53. The following explanation is taken from a teaching given by a spirit on this subject:
“Jesus was not carried by an evil spirit, as above affirmed; but he wished to make men comprehend that humanity is subject to failure, and that it must always be on guard against the bad inspirations to which its weak nature is subjected. The temptation of Jesus is, then, a figure of speech, and one must be blind to take it literally. Why would you desire that the Messiah, the ‘Word’ of God incarnate, should be submitted for a time, however short, to the suggestions of the Devil; and that, as the evangelist Luke writes, the Devil had quitted him for a time, which would make one imagine that he would yet be submitted to his power? No; comprehend better the teachings which have been given you. The Spirit of Evil had no power over the Spirit of Goodness. No one has been said to have seen Jesus upon the temple or upon the mountain. Certainly, if it had been a fact, it would have been noticed by the people. The temptation was then not a material or physical act. As to the moral side of it, could you admit that the spirit of darkness could tempt him who knew his origin and power with the words: ‘Adore me, and I will give you all the kingdoms of the Earth?’ The devil in that case must have been ignorant of who he was, to whom he made such offers, which is not probable. If he knew him, his proposition was nonsensical; for he must have well known that he would repel one who came to ruin his empire over men.

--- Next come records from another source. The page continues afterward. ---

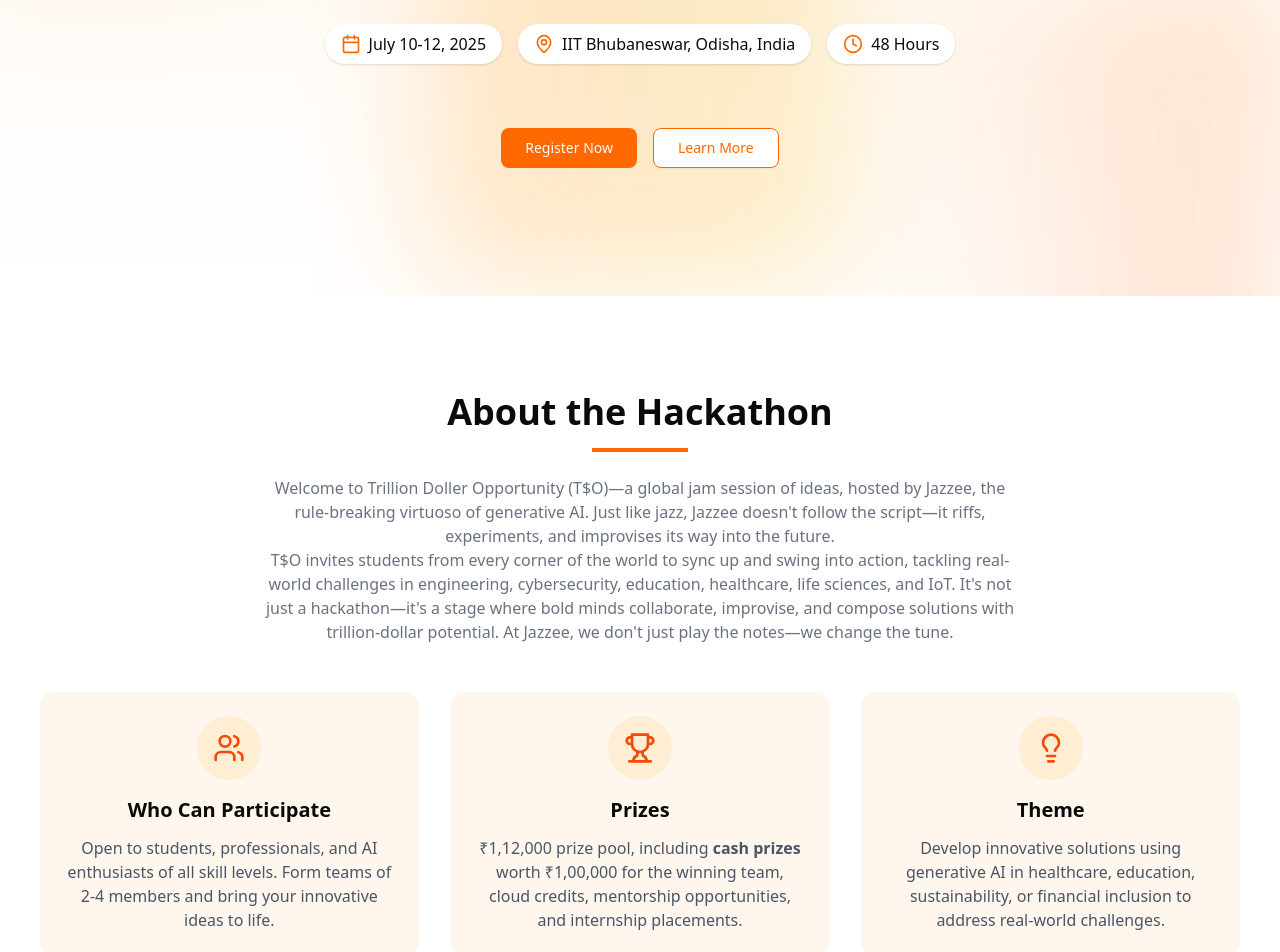
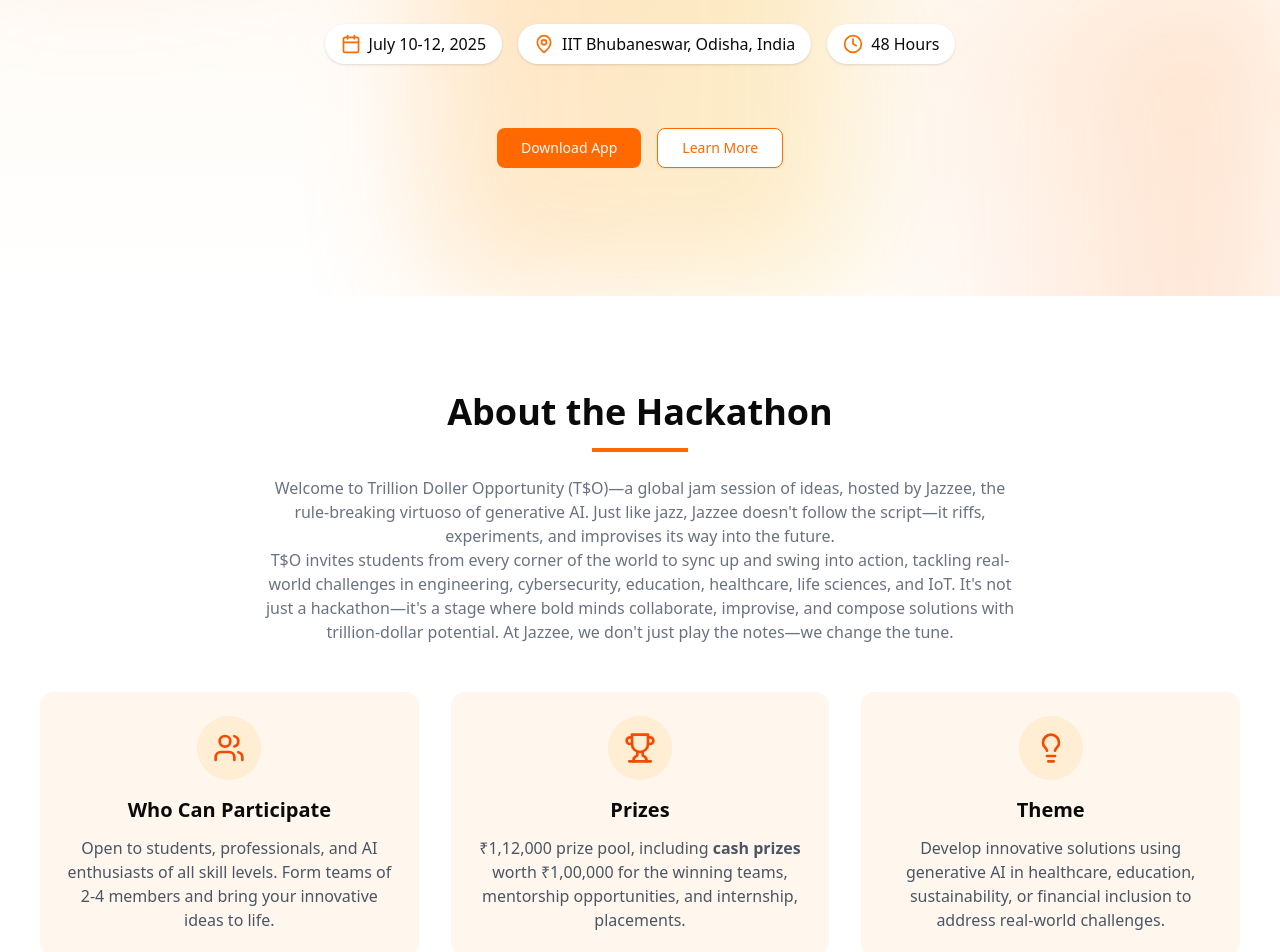
Before and after one commit to garunAMT/jazzee-hackathon, a Next.js app: page / in a window 1280 px wide. Shown: the part 440-1392 px from the top of the page. Built offline with nearby package versions, Linux system fonts and the light colour scheme.

Commit message:
fixed spelling mistakes

```diff
--- a/components/shared/Hero.tsx
+++ b/components/shared/Hero.tsx
@@ -57,7 +57,7 @@
                 Register Now
               </Button>
             </Link> */}
-            <RegisterButton text="Register Now" className="bg-orange-500 hover:bg-orange-600 cursor-pointer" />
+            <RegisterButton text="Download App" className="bg-orange-500 hover:bg-orange-600 cursor-pointer" />
             <Link href={"#about"}>
               <Button
                 size="lg"
@@ -67,6 +67,7 @@
                 Learn More
               </Button>
             </Link>
+
           </div>
         </div>
       </section>
@@ -106,8 +107,8 @@
               </div>
               <h3 className="text-xl font-bold mb-3">Prizes</h3>
               <p className="text-gray-600">
-                ₹1,12,000 prize pool, including <b>cash prizes</b> worth ₹1,00,000 for the winning team,
-                cloud credits, mentorship opportunities, and internship
+                ₹1,12,000 prize pool, including <b>cash prizes</b> worth ₹1,00,000 for the winning teams,
+                mentorship opportunities, and internship,
                 placements.
               </p>
             </div>
```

“Comprehend the sense of this parable; for it is one, as well as the ‘Prodigal Son’ and the ‘Good Samaritan.’ One shows us the dangers men run if they resist not this inmost voice, which constantly cries, ‘you can be more than you are; you can possess more than you now possess; you can grow great, increase, acquire. Listen to the voice of ambition, and all your wishes will be fulfilled.’ It shows to you the danger and the means of evading it, by saying to the evil inspirations, ‘Away from me, Satan!’ or, in other words: ‘go away from me, temptation.’
The other two parables show what hope there is for him who, too feeble to cope with temptation, has succumbed to it. It shows you the father blessing the repentant child, and according to him with love the pardon implored. They show you that the guilty, the schismatic, the man who is repelled by his brother, as being worth more in the eyes of the Supreme Judge than those who despise him because that he practices the virtues taught by the law of love.
“Weigh well the teachings given in the Gospels; learn to distinguish the proper sense from the figurative; and the errors which have blinded you so many centuries will, little by little, be effaced, in order to make place for the brilliant light of truth.” — Bordeaux, 1862, by St. John the Evangelist.